THE PROBLEM
Copy all records verbatim, images excluded.

** SUPPLIED RECORDS follows **

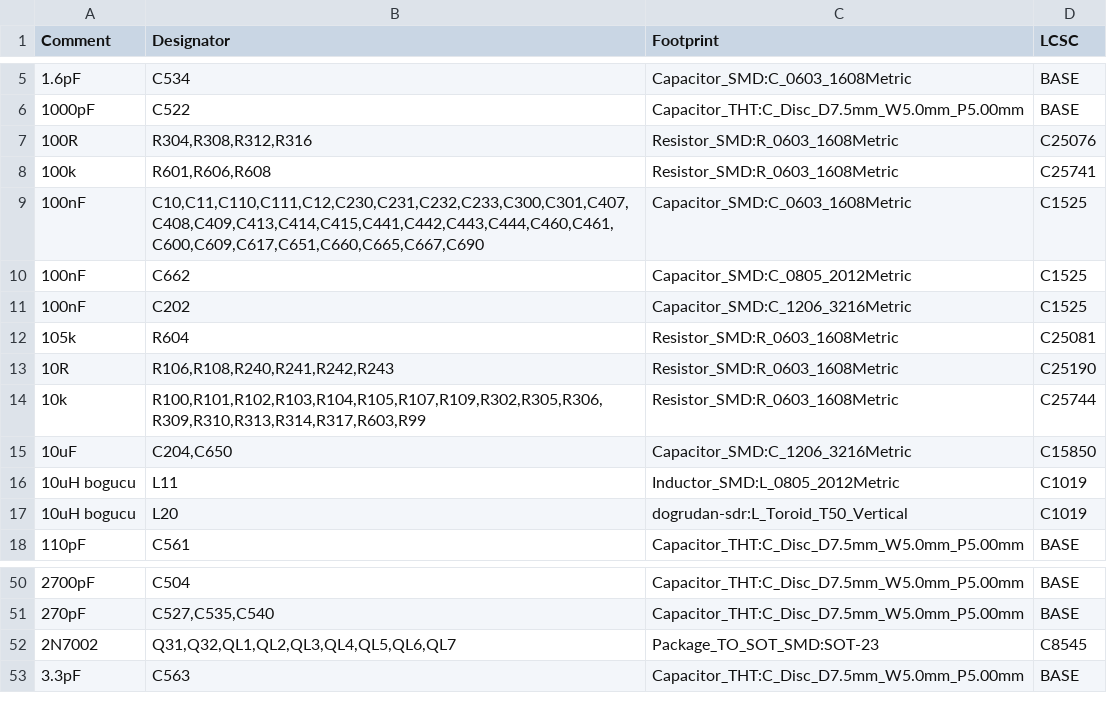
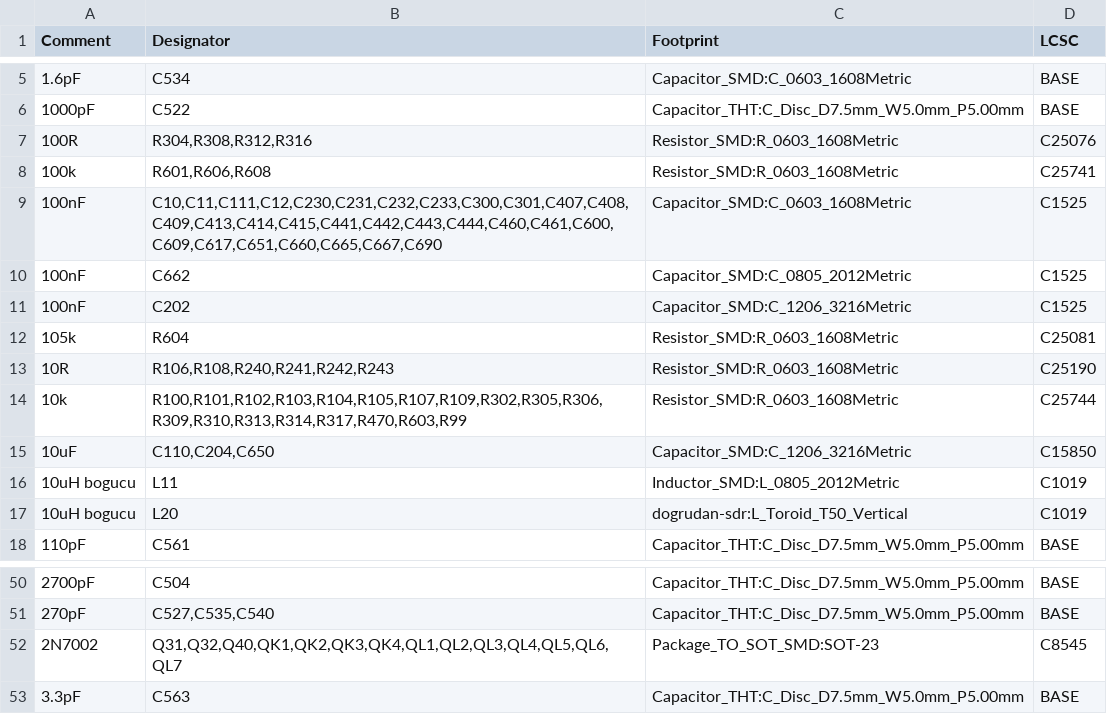
Before and after one commit to kocer/direct-sampling-sdr, a CSV file: hardware/kicad/D_pa/BOM_D.csv, drawn as a sheet; only a part is shown, gaps mark what is left out.

```diff
--- a/hardware/kicad/D_pa/BOM_D.csv
+++ b/hardware/kicad/D_pa/BOM_D.csv
@@ -8,3 +8,3 @@ Comment,Designator,Footprint,LCSC
 100k,"R601,R606,R608",Resistor_SMD:R_0603_1608Metric,C25741
-100nF,"C10,C11,C110,C111,C12,C230,C231,C232,C233,C300,C301,C407,C408,C409,C413,C414,C415,C441,C442,C443,C444,C460,C461,C600,C609,C617,C651,C660,C665,C667,C690",Capacitor_SMD:C_0603_1608Metric,C1525
+100nF,"C10,C11,C111,C12,C230,C231,C232,C233,C300,C301,C407,C408,C409,C413,C414,C415,C441,C442,C443,C444,C460,C461,C600,C609,C617,C651,C660,C665,C667,C690",Capacitor_SMD:C_0603_1608Metric,C1525
 100nF,C662,Capacitor_SMD:C_0805_2012Metric,C1525
@@ -13,4 +13,4 @@ Comment,Designator,Footprint,LCSC
 10R,"R106,R108,R240,R241,R242,R243",Resistor_SMD:R_0603_1608Metric,C25190
-10k,"R100,R101,R102,R103,R104,R105,R107,R109,R302,R305,R306,R309,R310,R313,R314,R317,R603,R99",Resistor_SMD:R_0603_1608Metric,C25744
-10uF,"C204,C650",Capacitor_SMD:C_1206_3216Metric,C15850
+10k,"R100,R101,R102,R103,R104,R105,R107,R109,R302,R305,R306,R309,R310,R313,R314,R317,R470,R603,R99",Resistor_SMD:R_0603_1608Metric,C25744
+10uF,"C110,C204,C650",Capacitor_SMD:C_1206_3216Metric,C15850
 10uH bogucu,L11,Inductor_SMD:L_0805_2012Metric,C1019
@@ -51,3 +51,3 @@ Comment,Designator,Footprint,LCSC
 270pF,"C527,C535,C540",Capacitor_THT:C_Disc_D7.5mm_W5.0mm_P5.00mm,BASE
-2N7002,"Q31,Q32,QL1,QL2,QL3,QL4,QL5,QL6,QL7",Package_TO_SOT_SMD:SOT-23,C8545
+2N7002,"Q31,Q32,Q40,QK1,QK2,QK3,QK4,QL1,QL2,QL3,QL4,QL5,QL6,QL7",Package_TO_SOT_SMD:SOT-23,C8545
 3.3pF,C563,Capacitor_THT:C_Disc_D7.5mm_W5.0mm_P5.00mm,BASE
```
Also changed, not shown: 12 other files.
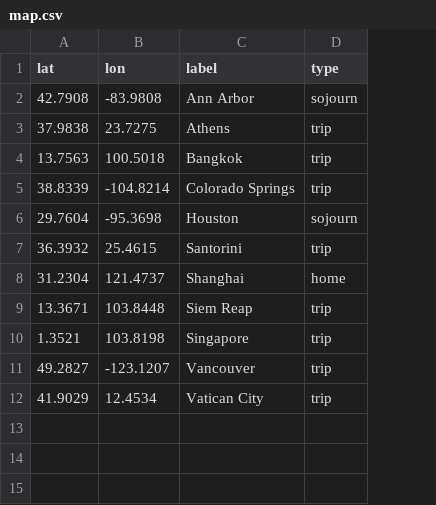
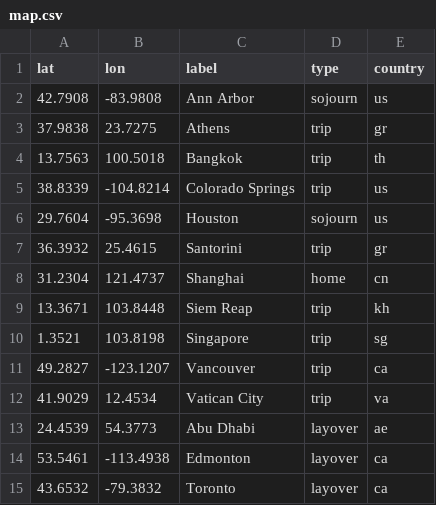
Before and after one commit to MXGHarryLiu/MXGHarryLiu.github.io, a CSV file: src/data/map.csv, drawn as a sheet; the diff names each change by its address in the sheet, - before the commit and + after, or states it on an @@ line.

Commit message:
Add country icon

```diff
--- a/src/data/map.csv
+++ b/src/data/map.csv
+column E (country), rows 2-12: us | gr | th | us | us | gr | cn | kh | sg | ca | va
+row 13: 24.4539 | 54.3773 | Abu Dhabi | layover | ae
+row 14: 53.5461 | -113.4938 | Edmonton | layover | ca
+row 15: 43.6532 | -79.3832 | Toronto | layover | ca
```
Also changed, not shown: 7 other files.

** End of SUPPLIED RECORDS **

ANSWER FOR THIS EXERCISE
Before and after one commit to kocer/direct-sampling-sdr, a CSV file: hardware/kicad/D_pa/BOM_D.csv, drawn as a sheet; only a part is shown, gaps mark what is left out.

```diff
--- a/hardware/kicad/D_pa/BOM_D.csv
+++ b/hardware/kicad/D_pa/BOM_D.csv
@@ -8,3 +8,3 @@ Comment,Designator,Footprint,LCSC
 100k,"R601,R606,R608",Resistor_SMD:R_0603_1608Metric,C25741
-100nF,"C10,C11,C110,C111,C12,C230,C231,C232,C233,C300,C301,C407,C408,C409,C413,C414,C415,C441,C442,C443,C444,C460,C461,C600,C609,C617,C651,C660,C665,C667,C690",Capacitor_SMD:C_0603_1608Metric,C1525
+100nF,"C10,C11,C111,C12,C230,C231,C232,C233,C300,C301,C407,C408,C409,C413,C414,C415,C441,C442,C443,C444,C460,C461,C600,C609,C617,C651,C660,C665,C667,C690",Capacitor_SMD:C_0603_1608Metric,C1525
 100nF,C662,Capacitor_SMD:C_0805_2012Metric,C1525
@@ -13,4 +13,4 @@ Comment,Designator,Footprint,LCSC
 10R,"R106,R108,R240,R241,R242,R243",Resistor_SMD:R_0603_1608Metric,C25190
-10k,"R100,R101,R102,R103,R104,R105,R107,R109,R302,R305,R306,R309,R310,R313,R314,R317,R603,R99",Resistor_SMD:R_0603_1608Metric,C25744
-10uF,"C204,C650",Capacitor_SMD:C_1206_3216Metric,C15850
+10k,"R100,R101,R102,R103,R104,R105,R107,R109,R302,R305,R306,R309,R310,R313,R314,R317,R470,R603,R99",Resistor_SMD:R_0603_1608Metric,C25744
+10uF,"C110,C204,C650",Capacitor_SMD:C_1206_3216Metric,C15850
 10uH bogucu,L11,Inductor_SMD:L_0805_2012Metric,C1019
@@ -51,3 +51,3 @@ Comment,Designator,Footprint,LCSC
 270pF,"C527,C535,C540",Capacitor_THT:C_Disc_D7.5mm_W5.0mm_P5.00mm,BASE
-2N7002,"Q31,Q32,QL1,QL2,QL3,QL4,QL5,QL6,QL7",Package_TO_SOT_SMD:SOT-23,C8545
+2N7002,"Q31,Q32,Q40,QK1,QK2,QK3,QK4,QL1,QL2,QL3,QL4,QL5,QL6,QL7",Package_TO_SOT_SMD:SOT-23,C8545
 3.3pF,C563,Capacitor_THT:C_Disc_D7.5mm_W5.0mm_P5.00mm,BASE
```
Also changed, not shown: 12 other files.
Before and after one commit to MXGHarryLiu/MXGHarryLiu.github.io, a CSV file: src/data/map.csv, drawn as a sheet; the diff names each change by its address in the sheet, - before the commit and + after, or states it on an @@ line.

Commit message:
Add country icon

```diff
--- a/src/data/map.csv
+++ b/src/data/map.csv
+column E (country), rows 2-12: us | gr | th | us | us | gr | cn | kh | sg | ca | va
+row 13: 24.4539 | 54.3773 | Abu Dhabi | layover | ae
+row 14: 53.5461 | -113.4938 | Edmonton | layover | ca
+row 15: 43.6532 | -79.3832 | Toronto | layover | ca
```
Also changed, not shown: 7 other files.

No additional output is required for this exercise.